## Your goal
Restate, word for word, every line of the data.

## Excerpted data
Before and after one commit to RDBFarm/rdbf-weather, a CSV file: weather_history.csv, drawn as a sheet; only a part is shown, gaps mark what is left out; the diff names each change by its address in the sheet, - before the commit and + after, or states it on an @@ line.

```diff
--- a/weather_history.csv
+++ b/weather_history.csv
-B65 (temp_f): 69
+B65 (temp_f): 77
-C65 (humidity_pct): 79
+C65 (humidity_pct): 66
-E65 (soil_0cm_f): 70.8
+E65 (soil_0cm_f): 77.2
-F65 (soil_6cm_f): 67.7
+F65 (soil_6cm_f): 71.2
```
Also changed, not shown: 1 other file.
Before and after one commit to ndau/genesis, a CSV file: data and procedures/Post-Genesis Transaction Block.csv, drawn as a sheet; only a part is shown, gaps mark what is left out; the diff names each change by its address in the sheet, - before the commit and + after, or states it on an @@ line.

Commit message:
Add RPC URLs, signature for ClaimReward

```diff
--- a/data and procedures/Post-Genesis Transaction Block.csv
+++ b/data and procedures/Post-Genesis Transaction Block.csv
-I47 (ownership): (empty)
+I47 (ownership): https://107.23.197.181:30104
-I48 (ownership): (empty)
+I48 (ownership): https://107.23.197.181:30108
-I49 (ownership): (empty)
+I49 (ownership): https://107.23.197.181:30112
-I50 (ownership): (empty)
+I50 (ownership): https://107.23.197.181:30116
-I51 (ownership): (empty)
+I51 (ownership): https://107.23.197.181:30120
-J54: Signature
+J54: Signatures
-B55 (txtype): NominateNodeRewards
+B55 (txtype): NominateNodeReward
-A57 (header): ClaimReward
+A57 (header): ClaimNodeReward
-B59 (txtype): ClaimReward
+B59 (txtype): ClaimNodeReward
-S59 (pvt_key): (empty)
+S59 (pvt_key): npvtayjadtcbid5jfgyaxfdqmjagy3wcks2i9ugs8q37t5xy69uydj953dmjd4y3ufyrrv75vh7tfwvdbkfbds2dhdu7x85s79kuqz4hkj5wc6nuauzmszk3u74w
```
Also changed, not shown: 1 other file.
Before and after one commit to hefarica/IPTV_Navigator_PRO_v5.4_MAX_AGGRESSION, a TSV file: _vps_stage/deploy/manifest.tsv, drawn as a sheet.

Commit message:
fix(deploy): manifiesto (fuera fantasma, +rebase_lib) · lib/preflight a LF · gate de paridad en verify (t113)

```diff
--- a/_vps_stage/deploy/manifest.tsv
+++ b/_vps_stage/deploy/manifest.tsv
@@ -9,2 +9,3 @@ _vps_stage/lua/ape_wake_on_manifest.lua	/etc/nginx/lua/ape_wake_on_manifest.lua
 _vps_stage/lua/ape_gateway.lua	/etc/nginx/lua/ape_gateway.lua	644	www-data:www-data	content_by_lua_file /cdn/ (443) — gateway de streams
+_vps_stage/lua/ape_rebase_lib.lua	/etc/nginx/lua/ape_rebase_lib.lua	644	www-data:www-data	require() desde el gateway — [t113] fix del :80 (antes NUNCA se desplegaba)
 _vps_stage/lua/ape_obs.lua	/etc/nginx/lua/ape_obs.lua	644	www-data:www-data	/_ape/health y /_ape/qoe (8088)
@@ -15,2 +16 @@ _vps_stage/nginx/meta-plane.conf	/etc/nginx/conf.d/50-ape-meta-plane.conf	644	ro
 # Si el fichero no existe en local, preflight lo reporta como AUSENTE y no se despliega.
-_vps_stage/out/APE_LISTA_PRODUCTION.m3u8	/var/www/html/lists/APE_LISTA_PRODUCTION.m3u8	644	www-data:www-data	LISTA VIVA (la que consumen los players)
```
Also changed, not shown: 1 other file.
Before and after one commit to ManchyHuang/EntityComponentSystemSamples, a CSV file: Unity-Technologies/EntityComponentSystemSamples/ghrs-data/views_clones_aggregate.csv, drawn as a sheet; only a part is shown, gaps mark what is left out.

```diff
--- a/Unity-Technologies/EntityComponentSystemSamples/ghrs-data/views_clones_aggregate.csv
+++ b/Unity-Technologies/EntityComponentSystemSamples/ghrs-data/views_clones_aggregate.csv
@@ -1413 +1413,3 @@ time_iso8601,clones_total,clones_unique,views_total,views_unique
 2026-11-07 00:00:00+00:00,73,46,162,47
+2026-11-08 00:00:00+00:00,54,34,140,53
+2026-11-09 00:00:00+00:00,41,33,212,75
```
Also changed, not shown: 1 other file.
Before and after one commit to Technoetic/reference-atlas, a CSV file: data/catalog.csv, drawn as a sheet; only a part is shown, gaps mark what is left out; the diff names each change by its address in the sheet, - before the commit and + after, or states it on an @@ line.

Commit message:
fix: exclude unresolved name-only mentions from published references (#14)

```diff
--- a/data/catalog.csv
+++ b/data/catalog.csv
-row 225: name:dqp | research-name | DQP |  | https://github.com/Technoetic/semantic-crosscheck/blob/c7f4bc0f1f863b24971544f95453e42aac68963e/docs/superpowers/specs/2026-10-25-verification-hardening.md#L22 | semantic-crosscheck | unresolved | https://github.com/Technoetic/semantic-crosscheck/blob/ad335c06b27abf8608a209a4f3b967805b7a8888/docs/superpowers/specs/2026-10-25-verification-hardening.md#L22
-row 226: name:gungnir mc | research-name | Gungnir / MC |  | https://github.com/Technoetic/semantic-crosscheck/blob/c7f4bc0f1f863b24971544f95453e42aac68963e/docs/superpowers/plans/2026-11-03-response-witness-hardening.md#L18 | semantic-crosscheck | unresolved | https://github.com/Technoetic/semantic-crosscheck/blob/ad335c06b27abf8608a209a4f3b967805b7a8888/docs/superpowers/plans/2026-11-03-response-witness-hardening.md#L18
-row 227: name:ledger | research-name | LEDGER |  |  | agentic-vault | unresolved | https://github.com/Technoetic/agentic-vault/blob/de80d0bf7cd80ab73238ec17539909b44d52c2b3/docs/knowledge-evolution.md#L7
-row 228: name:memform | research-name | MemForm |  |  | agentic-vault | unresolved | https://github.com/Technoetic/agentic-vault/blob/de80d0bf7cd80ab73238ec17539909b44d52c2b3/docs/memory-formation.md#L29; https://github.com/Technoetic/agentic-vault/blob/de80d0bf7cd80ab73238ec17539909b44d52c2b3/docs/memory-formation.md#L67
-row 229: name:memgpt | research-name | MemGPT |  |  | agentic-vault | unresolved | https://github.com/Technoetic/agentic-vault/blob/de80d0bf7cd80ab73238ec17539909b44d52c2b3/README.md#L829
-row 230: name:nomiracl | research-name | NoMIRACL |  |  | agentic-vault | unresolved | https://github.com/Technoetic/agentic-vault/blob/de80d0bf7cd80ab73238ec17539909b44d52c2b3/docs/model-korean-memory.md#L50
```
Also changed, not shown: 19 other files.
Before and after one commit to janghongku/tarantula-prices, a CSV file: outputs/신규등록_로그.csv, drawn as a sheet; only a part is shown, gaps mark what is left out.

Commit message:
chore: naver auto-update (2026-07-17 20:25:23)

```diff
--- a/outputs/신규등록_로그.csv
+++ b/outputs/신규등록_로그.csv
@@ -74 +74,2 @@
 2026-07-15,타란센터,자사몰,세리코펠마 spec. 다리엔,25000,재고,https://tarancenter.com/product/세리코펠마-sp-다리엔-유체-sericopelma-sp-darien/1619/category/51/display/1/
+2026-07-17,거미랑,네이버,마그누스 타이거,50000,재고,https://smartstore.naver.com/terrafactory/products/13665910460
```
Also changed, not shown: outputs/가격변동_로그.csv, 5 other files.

## Answer to this task
Before and after one commit to RDBFarm/rdbf-weather, a CSV file: weather_history.csv, drawn as a sheet; only a part is shown, gaps mark what is left out; the diff names each change by its address in the sheet, - before the commit and + after, or states it on an @@ line.

```diff
--- a/weather_history.csv
+++ b/weather_history.csv
-B65 (temp_f): 69
+B65 (temp_f): 77
-C65 (humidity_pct): 79
+C65 (humidity_pct): 66
-E65 (soil_0cm_f): 70.8
+E65 (soil_0cm_f): 77.2
-F65 (soil_6cm_f): 67.7
+F65 (soil_6cm_f): 71.2
```
Also changed, not shown: 1 other file.
Before and after one commit to ndau/genesis, a CSV file: data and procedures/Post-Genesis Transaction Block.csv, drawn as a sheet; only a part is shown, gaps mark what is left out; the diff names each change by its address in the sheet, - before the commit and + after, or states it on an @@ line.

Commit message:
Add RPC URLs, signature for ClaimReward

```diff
--- a/data and procedures/Post-Genesis Transaction Block.csv
+++ b/data and procedures/Post-Genesis Transaction Block.csv
-I47 (ownership): (empty)
+I47 (ownership): https://107.23.197.181:30104
-I48 (ownership): (empty)
+I48 (ownership): https://107.23.197.181:30108
-I49 (ownership): (empty)
+I49 (ownership): https://107.23.197.181:30112
-I50 (ownership): (empty)
+I50 (ownership): https://107.23.197.181:30116
-I51 (ownership): (empty)
+I51 (ownership): https://107.23.197.181:30120
-J54: Signature
+J54: Signatures
-B55 (txtype): NominateNodeRewards
+B55 (txtype): NominateNodeReward
-A57 (header): ClaimReward
+A57 (header): ClaimNodeReward
-B59 (txtype): ClaimReward
+B59 (txtype): ClaimNodeReward
-S59 (pvt_key): (empty)
+S59 (pvt_key): npvtayjadtcbid5jfgyaxfdqmjagy3wcks2i9ugs8q37t5xy69uydj953dmjd4y3ufyrrv75vh7tfwvdbkfbds2dhdu7x85s79kuqz4hkj5wc6nuauzmszk3u74w
```
Also changed, not shown: 1 other file.
Before and after one commit to hefarica/IPTV_Navigator_PRO_v5.4_MAX_AGGRESSION, a TSV file: _vps_stage/deploy/manifest.tsv, drawn as a sheet.

Commit message:
fix(deploy): manifiesto (fuera fantasma, +rebase_lib) · lib/preflight a LF · gate de paridad en verify (t113)

```diff
--- a/_vps_stage/deploy/manifest.tsv
+++ b/_vps_stage/deploy/manifest.tsv
@@ -9,2 +9,3 @@ _vps_stage/lua/ape_wake_on_manifest.lua	/etc/nginx/lua/ape_wake_on_manifest.lua
 _vps_stage/lua/ape_gateway.lua	/etc/nginx/lua/ape_gateway.lua	644	www-data:www-data	content_by_lua_file /cdn/ (443) — gateway de streams
+_vps_stage/lua/ape_rebase_lib.lua	/etc/nginx/lua/ape_rebase_lib.lua	644	www-data:www-data	require() desde el gateway — [t113] fix del :80 (antes NUNCA se desplegaba)
 _vps_stage/lua/ape_obs.lua	/etc/nginx/lua/ape_obs.lua	644	www-data:www-data	/_ape/health y /_ape/qoe (8088)
@@ -15,2 +16 @@ _vps_stage/nginx/meta-plane.conf	/etc/nginx/conf.d/50-ape-meta-plane.conf	644	ro
 # Si el fichero no existe en local, preflight lo reporta como AUSENTE y no se despliega.
-_vps_stage/out/APE_LISTA_PRODUCTION.m3u8	/var/www/html/lists/APE_LISTA_PRODUCTION.m3u8	644	www-data:www-data	LISTA VIVA (la que consumen los players)
```
Also changed, not shown: 1 other file.
Before and after one commit to ManchyHuang/EntityComponentSystemSamples, a CSV file: Unity-Technologies/EntityComponentSystemSamples/ghrs-data/views_clones_aggregate.csv, drawn as a sheet; only a part is shown, gaps mark what is left out.

```diff
--- a/Unity-Technologies/EntityComponentSystemSamples/ghrs-data/views_clones_aggregate.csv
+++ b/Unity-Technologies/EntityComponentSystemSamples/ghrs-data/views_clones_aggregate.csv
@@ -1413 +1413,3 @@ time_iso8601,clones_total,clones_unique,views_total,views_unique
 2026-11-07 00:00:00+00:00,73,46,162,47
+2026-11-08 00:00:00+00:00,54,34,140,53
+2026-11-09 00:00:00+00:00,41,33,212,75
```
Also changed, not shown: 1 other file.
Before and after one commit to Technoetic/reference-atlas, a CSV file: data/catalog.csv, drawn as a sheet; only a part is shown, gaps mark what is left out; the diff names each change by its address in the sheet, - before the commit and + after, or states it on an @@ line.

Commit message:
fix: exclude unresolved name-only mentions from published references (#14)

```diff
--- a/data/catalog.csv
+++ b/data/catalog.csv
-row 225: name:dqp | research-name | DQP |  | https://github.com/Technoetic/semantic-crosscheck/blob/c7f4bc0f1f863b24971544f95453e42aac68963e/docs/superpowers/specs/2026-10-25-verification-hardening.md#L22 | semantic-crosscheck | unresolved | https://github.com/Technoetic/semantic-crosscheck/blob/ad335c06b27abf8608a209a4f3b967805b7a8888/docs/superpowers/specs/2026-10-25-verification-hardening.md#L22
-row 226: name:gungnir mc | research-name | Gungnir / MC |  | https://github.com/Technoetic/semantic-crosscheck/blob/c7f4bc0f1f863b24971544f95453e42aac68963e/docs/superpowers/plans/2026-11-03-response-witness-hardening.md#L18 | semantic-crosscheck | unresolved | https://github.com/Technoetic/semantic-crosscheck/blob/ad335c06b27abf8608a209a4f3b967805b7a8888/docs/superpowers/plans/2026-11-03-response-witness-hardening.md#L18
-row 227: name:ledger | research-name | LEDGER |  |  | agentic-vault | unresolved | https://github.com/Technoetic/agentic-vault/blob/de80d0bf7cd80ab73238ec17539909b44d52c2b3/docs/knowledge-evolution.md#L7
-row 228: name:memform | research-name | MemForm |  |  | agentic-vault | unresolved | https://github.com/Technoetic/agentic-vault/blob/de80d0bf7cd80ab73238ec17539909b44d52c2b3/docs/memory-formation.md#L29; https://github.com/Technoetic/agentic-vault/blob/de80d0bf7cd80ab73238ec17539909b44d52c2b3/docs/memory-formation.md#L67
-row 229: name:memgpt | research-name | MemGPT |  |  | agentic-vault | unresolved | https://github.com/Technoetic/agentic-vault/blob/de80d0bf7cd80ab73238ec17539909b44d52c2b3/README.md#L829
-row 230: name:nomiracl | research-name | NoMIRACL |  |  | agentic-vault | unresolved | https://github.com/Technoetic/agentic-vault/blob/de80d0bf7cd80ab73238ec17539909b44d52c2b3/docs/model-korean-memory.md#L50
```
Also changed, not shown: 19 other files.
Before and after one commit to janghongku/tarantula-prices, a CSV file: outputs/신규등록_로그.csv, drawn as a sheet; only a part is shown, gaps mark what is left out.

Commit message:
chore: naver auto-update (2026-07-17 20:25:23)

```diff
--- a/outputs/신규등록_로그.csv
+++ b/outputs/신규등록_로그.csv
@@ -74 +74,2 @@
 2026-07-15,타란센터,자사몰,세리코펠마 spec. 다리엔,25000,재고,https://tarancenter.com/product/세리코펠마-sp-다리엔-유체-sericopelma-sp-darien/1619/category/51/display/1/
+2026-07-17,거미랑,네이버,마그누스 타이거,50000,재고,https://smartstore.naver.com/terrafactory/products/13665910460
```
Also changed, not shown: outputs/가격변동_로그.csv, 5 other files.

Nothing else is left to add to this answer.